Image comparison data:
________

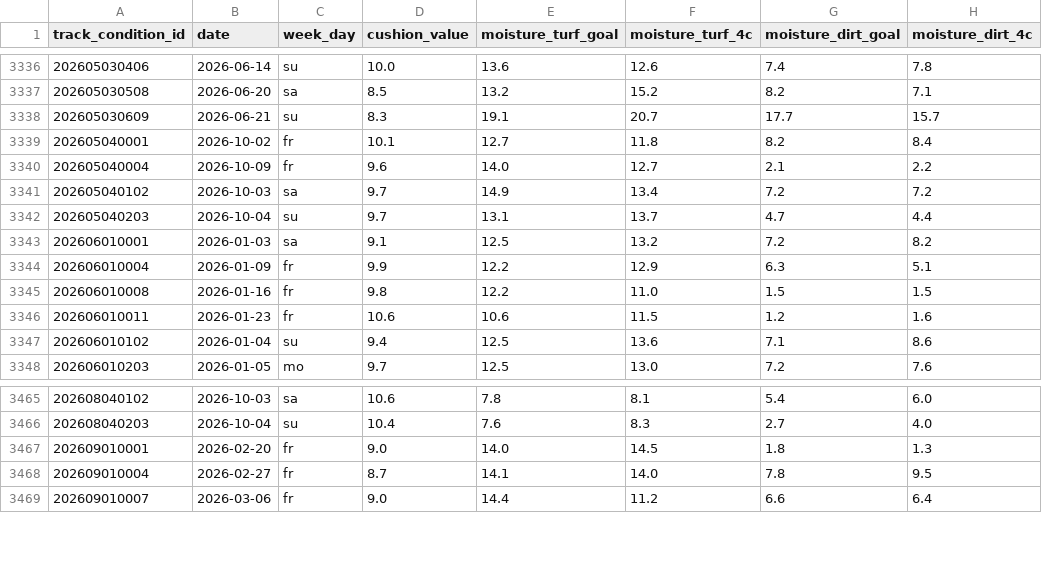
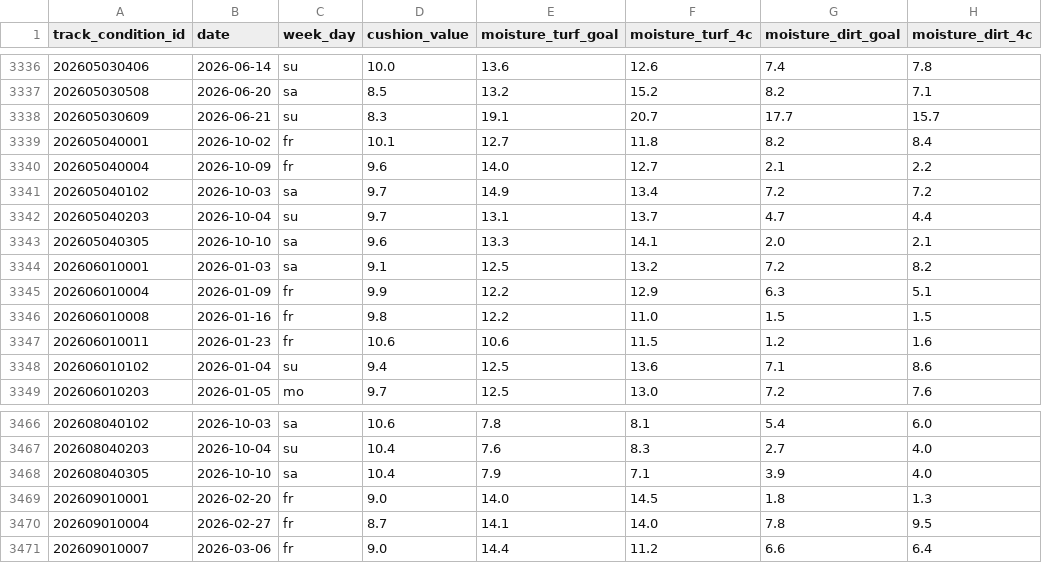
Before and after one commit to locotribe/keiba-track-conditions, a CSV file: track_conditions.csv, drawn as a sheet; only a part is shown, gaps mark what is left out; the diff names each change by its address in the sheet, - before the commit and + after, or states it on an @@ line.

```diff
--- a/track_conditions.csv
+++ b/track_conditions.csv
+row 3343: 202605040305 | 2026-10-10 | sa | 9.6 | 13.3 | 14.1 | 2.0 | 2.1
+row 3468: 202608040305 | 2026-10-10 | sa | 10.4 | 7.9 | 7.1 | 3.9 | 4.0
```
Also changed, not shown: 2 other files.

________

### Try it
Restate each entry word for word. Omit every picture.

### Result for this task
Before and after one commit to locotribe/keiba-track-conditions, a CSV file: track_conditions.csv, drawn as a sheet; only a part is shown, gaps mark what is left out; the diff names each change by its address in the sheet, - before the commit and + after, or states it on an @@ line.

```diff
--- a/track_conditions.csv
+++ b/track_conditions.csv
+row 3343: 202605040305 | 2026-10-10 | sa | 9.6 | 13.3 | 14.1 | 2.0 | 2.1
+row 3468: 202608040305 | 2026-10-10 | sa | 10.4 | 7.9 | 7.1 | 3.9 | 4.0
```
Also changed, not shown: 2 other files.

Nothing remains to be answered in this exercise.